The Indian Foreign Ministry said last week that people who have graduated high school, or are among the 2 percent of Indians who pay income tax, and do not require emigration checks, will be issued with blue passports. That excludes the vast majority of Indian migrant workers in the Gulf.
“I don’t understand why the color has changed. How can any country discriminate against its own people on the basis of education? We are citizens of a democratic country and such a decision is against the basic foundations of democracy,” said one 42-year-old mason, who has been working in Dubai for over a decade.
Sharjah-based K.V. Shamsudheen, who heads the Pravasi Bandhu Welfare Trust, has written a letter to Sushma Swaraj, the Indian minister for external affairs, saying that this move will lead to discrimination.
“Segregating citizens this way is not acceptable. There will be a different line at the airport and other countries may consider a group of our own citizens as inferior,” Shamsudheen wrote.
“The idea is equivalent to creating an upper class and a lower class. There is no need for such a change. No developed country has such a system,” said Biju Soman of the Indian Association Sharjah.
Oommen Chandy, a member of the legislative assembly and former chief minister of the Indian state of Kerala, has written a letter to Indian Prime Minister Narendra Modi saying that the decision will lead to problems for Indian expats, especially blue-collar workers in Gulf countries.
“The decision is unfortunate as it will (classify) two different types of citizens, one with education and one without; this results in discrimination against our citizens. I am afraid that it may lead to insecurity among our citizens,” he said.
“The moment an orange passport holder lands in a foreign country, he will be treated as a second-class citizen and it will result in mental harassment to our honorable citizens,” Chandy wrote in his letter.
“According to available sources, nearly 15 percent of the 2.5 million Kerala diaspora (did not graduate high school, and are) thus qualified for orange color passport only. In other states it would be more than that,” he said.
According to the International Labor Organization (ILO) report on Indian migrant workers, India sends the largest number of migrants to GCC countries, accounting for more than a quarter of the region’s total migrant population in 2013.

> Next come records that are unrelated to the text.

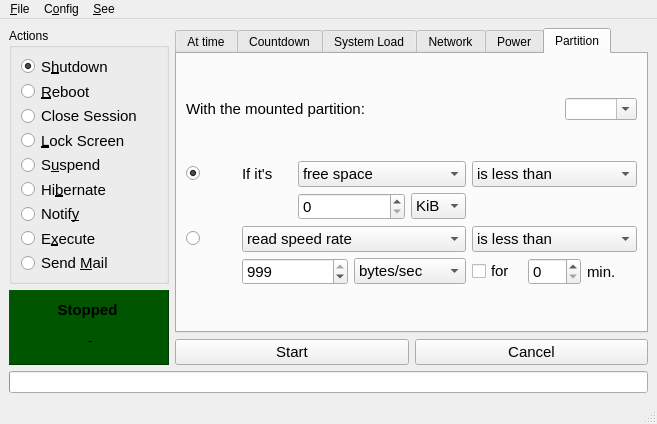
Before: the Qt Designer form ui/pycket.ui in Arg0s1080/pycket, drawn with Qt 5.
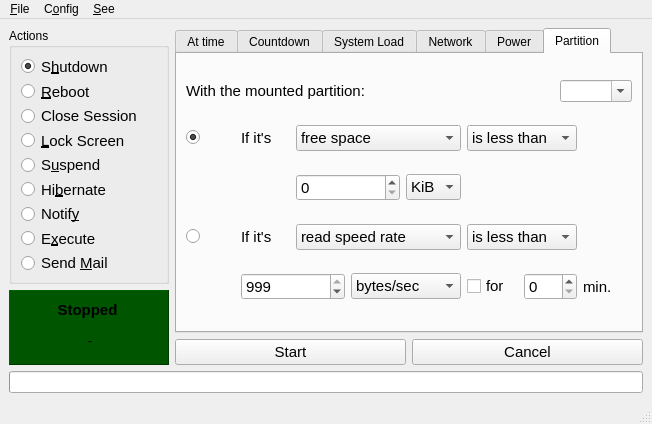
After: the same form once the commit is applied. The open tabs and pages were chosen to show the change.

Patch:
```diff
--- a/ui/pycket.ui
+++ b/ui/pycket.ui
@@ -6,7 +6,7 @@
    <rect>
     <x>0</x>
     <y>0</y>
-    <width>657</width>
+    <width>652</width>
     <height>424</height>
    </rect>
   </property>
@@ -1993,8 +1993,44 @@
              <attribute name="title">
               <string>Partition</string>
              </attribute>
-             <layout class="QGridLayout" name="gridLayout_16">
-              <item row="0" column="0">
+             <layout class="QGridLayout" name="gridLayout_7">
+              <item row="1" column="0">
+               <widget class="QRadioButton" name="radioButtonPttSpace">
+                <property name="font">
+                 <font>
+                  <pointsize>11</pointsize>
+                 </font>
+                </property>
+                <property name="locale">
+                 <locale language="English" country="UnitedStates"/>
+                </property>
+                <property name="text">
+                 <string/>
+                </property>
+                <property name="checked">
+                 <bool>true</bool>
+                </property>
+                <attribute name="buttonGroup">
+                 <string notr="true">buttonGroupPartitions</string>
+                </attribute>
+               </widget>
+              </item>
+              <item row="4" column="5">
+               <widget class="QCheckBox" name="checkBoxPttFor">
+                <property name="font">
+                 <font>
+                  <pointsize>11</pointsize>
+                 </font>
+                </property>
+                <property name="locale">
+                 <locale language="English" country="UnitedStates"/>
+                </property>
+                <property name="text">
+                 <string>for</string>
+                </property>
+               </widget>
+              </item>
+              <item row="0" column="0" colspan="8">
                <layout class="QHBoxLayout" name="horizontalLayout_4">
                 <item>
                  <widget class="QLabel" name="labelPttWithThePartition">
@@ -2036,13 +2072,8 @@
                 </item>
                </layout>
               </item>
-              <item row="1" column="0">
-               <layout class="QGridLayout" name="gridLayout_15">
-                <property name="sizeConstraint">
-                 <enum>QLayout::SetMaximumSize</enum>
-                </property>
-                <item row="0" column="1">
-                 <widget class="QLabel" name="labelPttIfIts">
+              <item row="3" column="1">
+               <widget class="QLabel" name="labelPttIfIts_2">
                   <property name="font">
                    <font>
                     <pointsize>11</pointsize>
@@ -2056,7 +2087,52 @@
                   </property>
                  </widget>
                 </item>
-                <item row="1" column="4">
+              <item row="4" column="6">
+               <widget class="QSpinBox" name="spinBoxPttMinutes">
+                <property name="font">
+                 <font>
+                  <pointsize>11</pointsize>
+                 </font>
+                </property>
+                <property name="locale">
+                 <locale language="English" country="UnitedStates"/>
+                </property>
+                <property name="maximum">
+                 <number>300</number>
+                </property>
+               </widget>
+              </item>
+              <item row="4" column="7">
+               <widget class="QLabel" name="labelPttMinutes">
+                <property name="font">
+                 <font>
+                  <pointsize>11</pointsize>
+                 </font>
+                </property>
+                <property name="locale">
+                 <locale language="English" country="UnitedStates"/>
+                </property>
+                <property name="text">
+                 <string>min.</string>
+                </property>
+               </widget>
+              </item>
+              <item row="4" column="1" colspan="2">
+               <widget class="QSpinBox" name="spinBoxPttIOPS">
+                <property name="font">
+                 <font>
+                  <pointsize>11</pointsize>
+                 </font>
+                </property>
+                <property name="maximum">
+                 <number>999</number>
+                </property>
+                <property name="value">
+                 <number>999</number>
+                </property>
+               </widget>
+              </item>
+              <item row="2" column="4">
                  <widget class="QComboBox" name="comboBoxPttSpaceUnit">
                   <property name="font">
                    <font>
@@ -2091,29 +2167,7 @@
                   </item>
                  </widget>
                 </item>
-                <item row="2" column="1" colspan="4">
-                 <widget class="QComboBox" name="comboBoxPttIOPS">
-                  <property name="font">
-                   <font>
-                    <pointsize>11</pointsize>
-                   </font>
-                  </property>
-                  <property name="locale">
-                   <locale language="English" country="UnitedStates"/>
-                  </property>
-                  <item>
-                   <property name="text">
-                    <string>read speed rate</string>
-                   </property>
-                  </item>
-                  <item>
-                   <property name="text">
-                    <string>write speed rate</string>
-                   </property>
-                  </item>
-                 </widget>
-                </item>
-                <item row="2" column="5" colspan="3">
+              <item row="3" column="5" colspan="2">
                  <widget class="QComboBox" name="comboBoxPttIOPSLessMore">
                   <property name="font">
                    <font>
@@ -2135,7 +2189,28 @@
                   </item>
                  </widget>
                 </item>
-                <item row="3" column="3" colspan="2">
+              <item row="3" column="0">
+               <widget class="QRadioButton" name="radioButtonPttIOPS">
+                <property name="font">
+                 <font>
+                  <pointsize>11</pointsize>
+                 </font>
+                </property>
+                <property name="locale">
+                 <locale language="English" country="UnitedStates"/>
+                </property>
+                <property name="text">
+                 <string/>
+                </property>
+                <property name="checked">
+                 <bool>false</bool>
+                </property>
+                <attribute name="buttonGroup">
+                 <string notr="true">buttonGroupPartitions</string>
+                </attribute>
+               </widget>
+              </item>
+              <item row="4" column="3" colspan="2">
                  <widget class="QComboBox" name="comboBoxPttIOPSUnit">
                   <property name="font">
                    <font>
@@ -2170,23 +2245,45 @@
                   </item>
                  </widget>
                 </item>
-                <item row="3" column="1" colspan="2">
-                 <widget class="QSpinBox" name="spinBoxPttIOPS">
+              <item row="3" column="2" colspan="3">
+               <widget class="QComboBox" name="comboBoxPttIOPS">
                   <property name="font">
                    <font>
                     <pointsize>11</pointsize>
                    </font>
+                </property>
+                <property name="locale">
+                 <locale language="English" country="UnitedStates"/>
+                </property>
+                <item>
+                 <property name="text">
+                  <string>read speed rate</string>
+                 </property>
+                </item>
+                <item>
+                 <property name="text">
+                  <string>write speed rate</string>
+                 </property>
+                </item>
+               </widget>
+              </item>
+              <item row="2" column="2" colspan="2">
+               <widget class="QSpinBox" name="spinBoxPttSpace">
+                <property name="font">
+                 <font>
+                  <pointsize>11</pointsize>
+                 </font>
+                </property>
+                <property name="locale">
+                 <locale language="English" country="UnitedStates"/>
                   </property>
                   <property name="maximum">
-                   <number>999</number>
-                  </property>
-                  <property name="value">
-                   <number>999</number>
+                 <number>300</number>
                   </property>
                  </widget>
                 </item>
-                <item row="3" column="7">
-                 <widget class="QLabel" name="labelPttMinutes">
+              <item row="1" column="5" colspan="2">
+               <widget class="QComboBox" name="comboBoxPttSpaceLessMore">
                   <property name="font">
                    <font>
                     <pointsize>11</pointsize>
@@ -2195,12 +2292,19 @@
                   <property name="locale">
                    <locale language="English" country="UnitedStates"/>
                   </property>
+                <item>
                   <property name="text">
-                   <string>min.</string>
-                  </property>
-                 </widget>
-                </item>
-                <item row="0" column="2" colspan="3">
+                  <string>is less than</string>
+                 </property>
+                </item>
+                <item>
+                 <property name="text">
+                  <string>is more than</string>
+                 </property>
+                </item>
+               </widget>
+              </item>
+              <item row="1" column="2" colspan="3">
                  <widget class="QComboBox" name="comboBoxPttSpace">
                   <property name="font">
                    <font>
@@ -2227,8 +2331,8 @@
                   </item>
                  </widget>
                 </item>
-                <item row="3" column="6">
-                 <widget class="QSpinBox" name="spinBoxPttMinutes">
+              <item row="1" column="1">
+               <widget class="QLabel" name="labelPttIfIts">
                   <property name="font">
                    <font>
                     <pointsize>11</pointsize>
@@ -2237,106 +2341,10 @@
                   <property name="locale">
                    <locale language="English" country="UnitedStates"/>
                   </property>
-                  <property name="maximum">
-                   <number>300</number>
-                  </property>
-                 </widget>
-                </item>
-                <item row="2" column="0">
-                 <widget class="QRadioButton" name="radioButtonPttIOPS">
-                  <property name="font">
-                   <font>
-                    <pointsize>11</pointsize>
-                   </font>
-                  </property>
-                  <property name="locale">
-                   <locale language="English" country="UnitedStates"/>
-                  </property>
                   <property name="text">
-                   <string/>
-                  </property>
-                  <property name="checked">
-                   <bool>false</bool>
-                  </property>
-                  <attribute name="buttonGroup">
-                   <string notr="true">buttonGroupPartitions</string>
-                  </attribute>
-                 </widget>
-                </item>
-                <item row="3" column="5">
-                 <widget class="QCheckBox" name="checkBoxPttFor">
-                  <property name="font">
-                   <font>
-                    <pointsize>11</pointsize>
-                   </font>
-                  </property>
-                  <property name="locale">
-                   <locale language="English" country="UnitedStates"/>
-                  </property>
-                  <property name="text">
-                   <string>for</string>
-                  </property>
-                 </widget>
-                </item>
-                <item row="0" column="5" colspan="3">
-                 <widget class="QComboBox" name="comboBoxPttSpaceLessMore">
-                  <property name="font">
-                   <font>
-                    <pointsize>11</pointsize>
-                   </font>
-                  </property>
-                  <property name="locale">
-                   <locale language="English" country="UnitedStates"/>
-                  </property>
-                  <item>
-                   <property name="text">
-                    <string>is less than</string>
-                   </property>
-                  </item>
-                  <item>
-                   <property name="text">
-                    <string>is more than</string>
-                   </property>
-                  </item>
-                 </widget>
-                </item>
-                <item row="1" column="2" colspan="2">
-                 <widget class="QSpinBox" name="spinBoxPttSpace">
-                  <property name="font">
-                   <font>
-                    <pointsize>11</pointsize>
-                   </font>
-                  </property>
-                  <property name="locale">
-                   <locale language="English" country="UnitedStates"/>
-                  </property>
-                  <property name="maximum">
-                   <number>300</number>
-                  </property>
-                 </widget>
-                </item>
-                <item row="0" column="0">
-                 <widget class="QRadioButton" name="radioButtonPttSpace">
-                  <property name="font">
-                   <font>
-                    <pointsize>11</pointsize>
-                   </font>
-                  </property>
-                  <property name="locale">
-                   <locale language="English" country="UnitedStates"/>
-                  </property>
-                  <property name="text">
-                   <string/>
-                  </property>
-                  <property name="checked">
-                   <bool>true</bool>
-                  </property>
-                  <attribute name="buttonGroup">
-                   <string notr="true">buttonGroupPartitions</string>
-                  </attribute>
-                 </widget>
-                </item>
-               </layout>
+                 <string>If it's</string>
+                </property>
+               </widget>
               </item>
              </layout>
             </widget>
@@ -2374,7 +2382,7 @@
     <rect>
      <x>0</x>
      <y>0</y>
-     <width>657</width>
+     <width>652</width>
      <height>30</height>
     </rect>
    </property>
```
Left out of the diff: 35 changed lines with no effect on the pictures. Lines whose indentation alone changed are shown as unchanged.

The current annual recorded flow of low-skilled labor migrants from India to GCC countries is around 600,000 to 800,000 workers per year.